The long awaited domestic building insurance shake up is here

Apr 10, 2024

The Porter Davis liquidation in early 2023 put into sharp focus the practice of some builders taking deposits from owners before obtaining domestic building insurance for their work, insurance that helps to protect owners in the event of a builder’s insolvency.

In the case of Porter Davis, this practice left thousands of owners without insurance to recover the loss of their deposits, leading the State Government to implement a relief scheme to compensate home owners over $28 million, later extended to 20 February 2024 and expanded to other builders in liquidation.

As the relief scheme has now come to an end, the State Government has made changes to the consumer protection and enforcement provisions of the Building Act 1993 and Domestic Building Contracts Act 1995, including new offences for demanding or receiving deposits, or carrying on domestic building work without domestic building insurance.

Offence to demand or receive money without the required insurance

As and from 28 February 2024 when the amendments came into force, it is an offence for a builder to demand or receive money under a major domestic building contract (currently meaning where the contract price exceeds $16,000) without ensuring that the work is covered by domestic building insurance. This includes a deposit.

Changes have also been made to the Building Act 1993, which regulates the licencing of builders, to add new powers to investigate suspected offences under the Domestic Building Contracts Act 1995, and to suspend or take action against builders who are found to be in breach of their statutory obligations.

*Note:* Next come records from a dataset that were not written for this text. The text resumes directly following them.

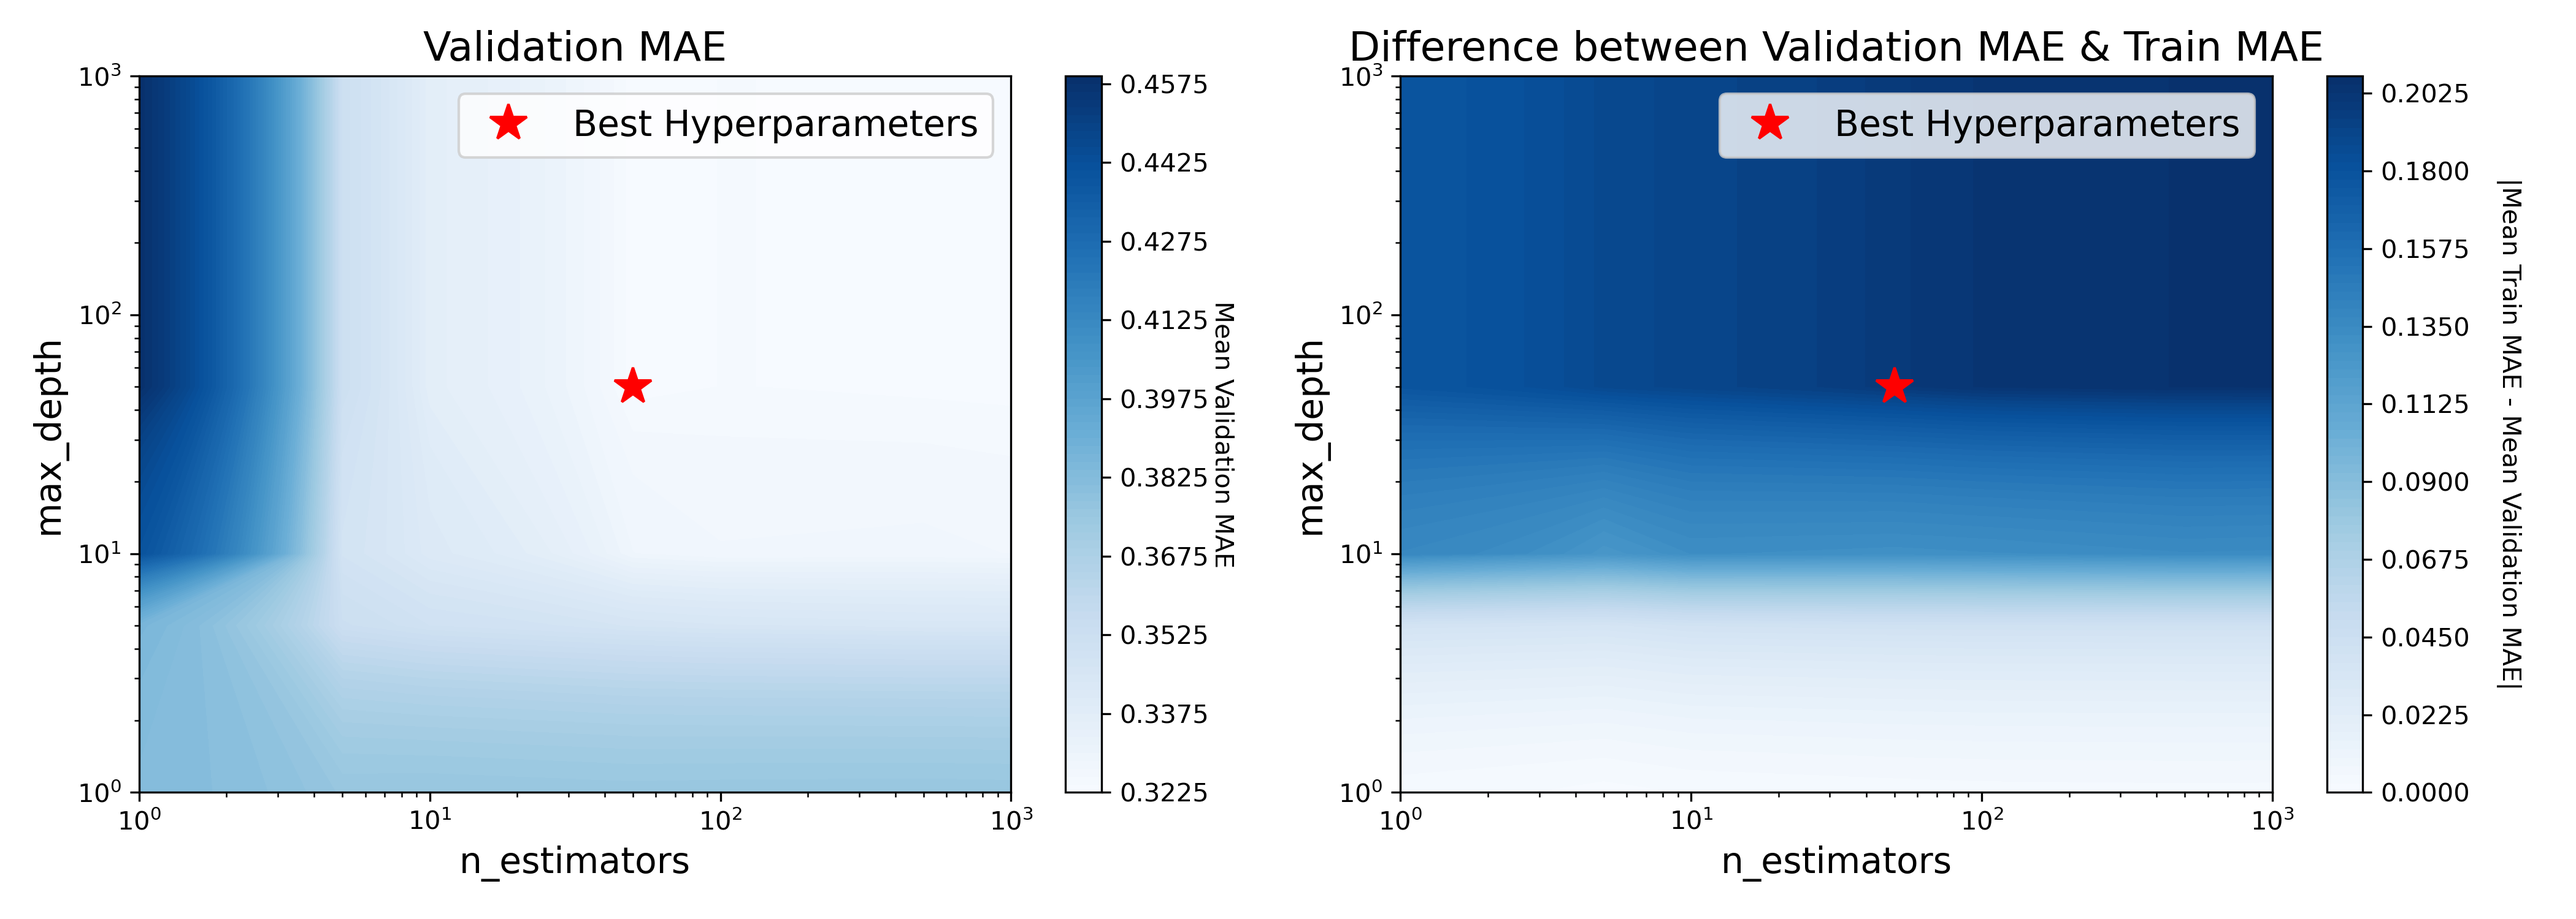
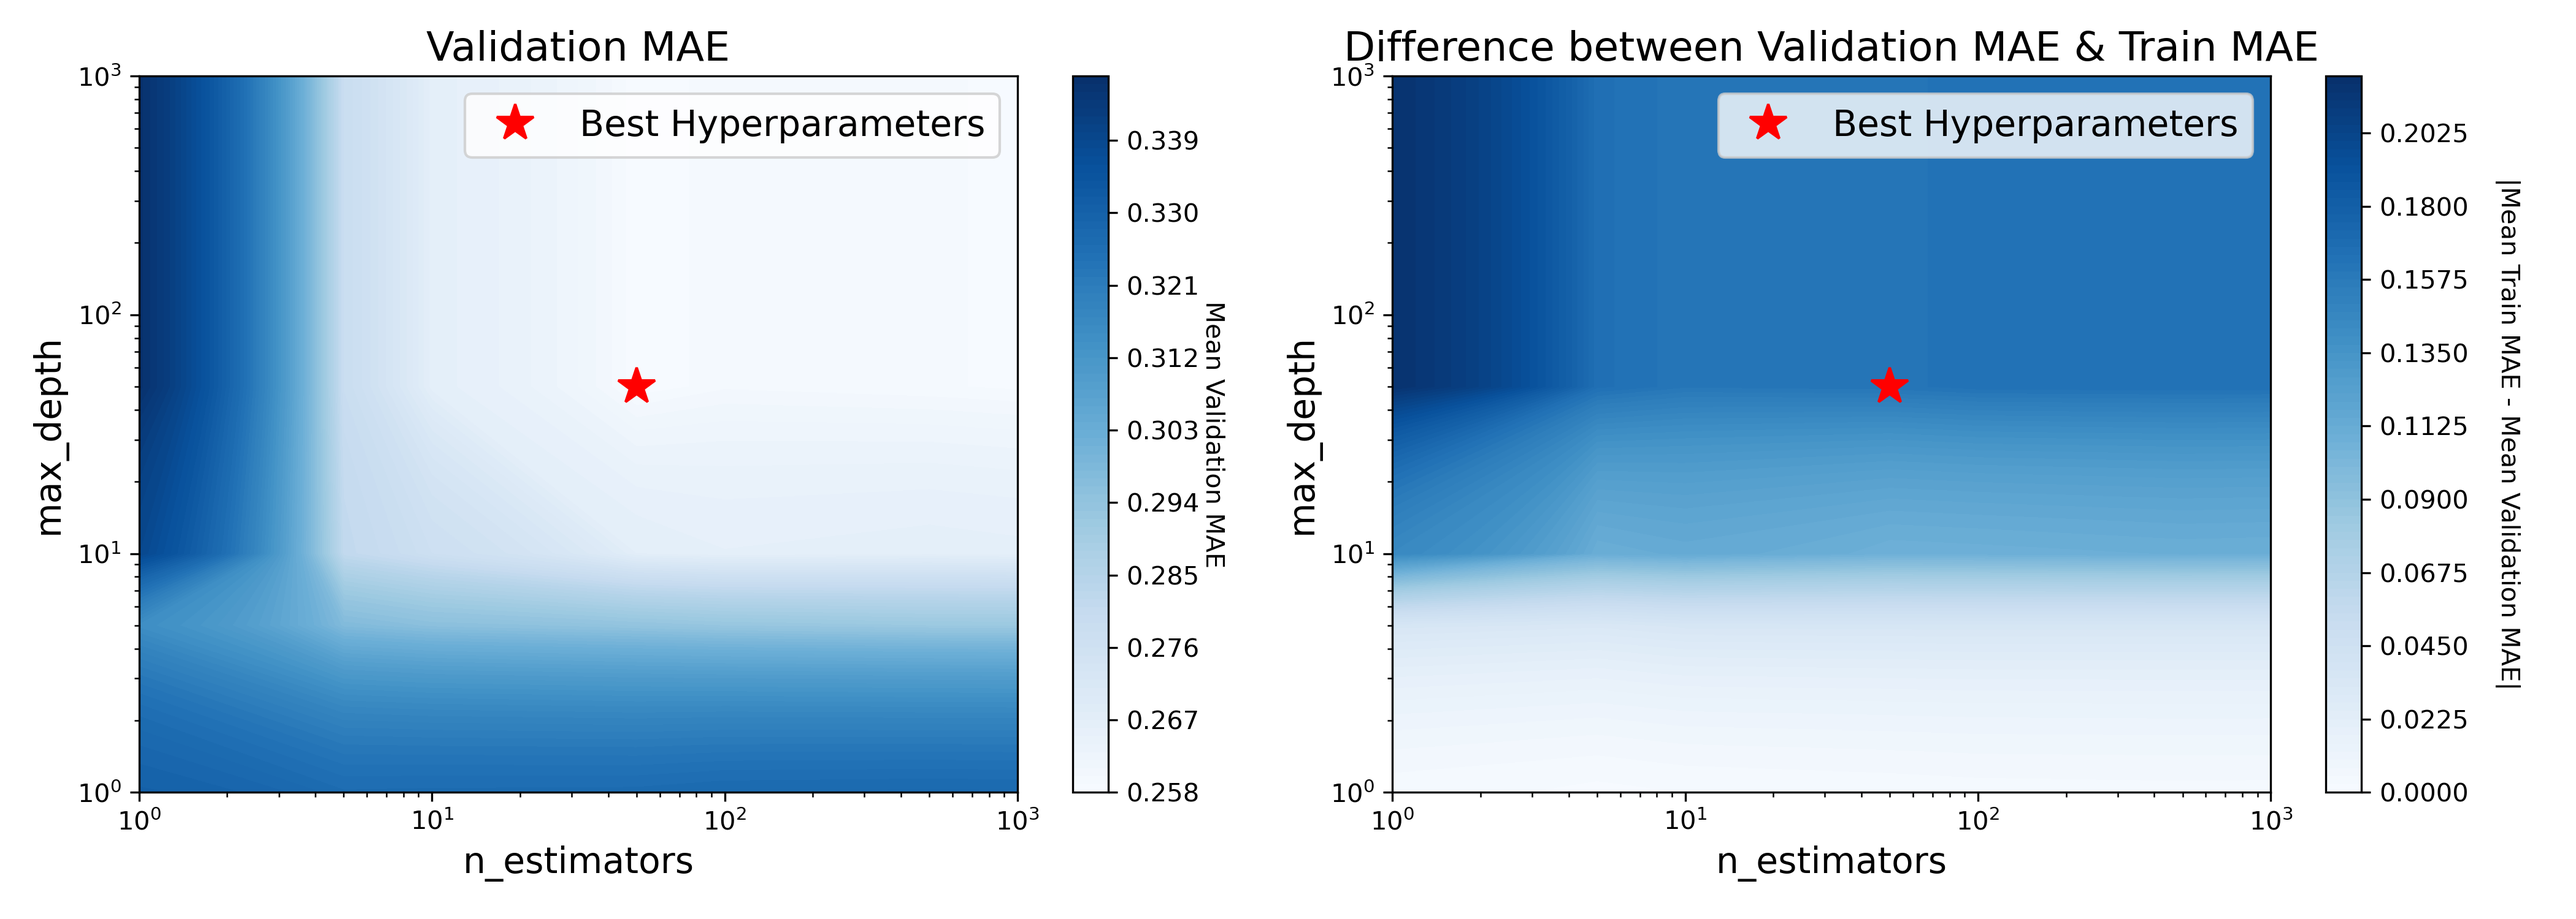
retuned the hyperparameters for SCS task with MAE as the metric

diff --git a/script4_solarCellSearchTask.py b/script4_solarCellSearchTask.py
@@ -206,7 +206,7 @@ rfRegParamsGrid = {'randomforestregressor__n_estimators'        :rfReg_n_estimat
 # make the grid search object - to comment out once the grid search has been run
 hpt_rfReg = GridSearchCV(pipeline_rfReg,
                          rfRegParamsGrid,
-                         scoring = 'neg_root_mean_squared_error',
+                         scoring = 'neg_mean_absolute_error',
                          cv = 10,
                          return_train_score = True, 
                          n_jobs = 20)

Builders in breach of the new offences can face penalties for an individual builder, of up to 240 penalty units ($46,154.40) and 1200 penalty units ($230,772) for a corporate builder, for each breach.

The penalty can more than double if there is an element of culpability found to the conduct, such as when the builder knows (or is reckless about the fact) that the builder has not ensured the work is covered by the required insurance.

Despite the introduction of the new offences, home owners should continue to be vigilant against potentially adverse or predatory practices by builders, particularly given the volatility of the costs of supply and liquidity pressures faced by builders, and the high rate of builder insolvencies that we are still seeing on an ongoing basis.

The introduction of the new offences will mean that builders cannot rely on deposits to cash flow their insurance premiums, and will have to seek refunds of insurance premiums where deposits are not paid, or contracts are otherwise terminated at an early stage.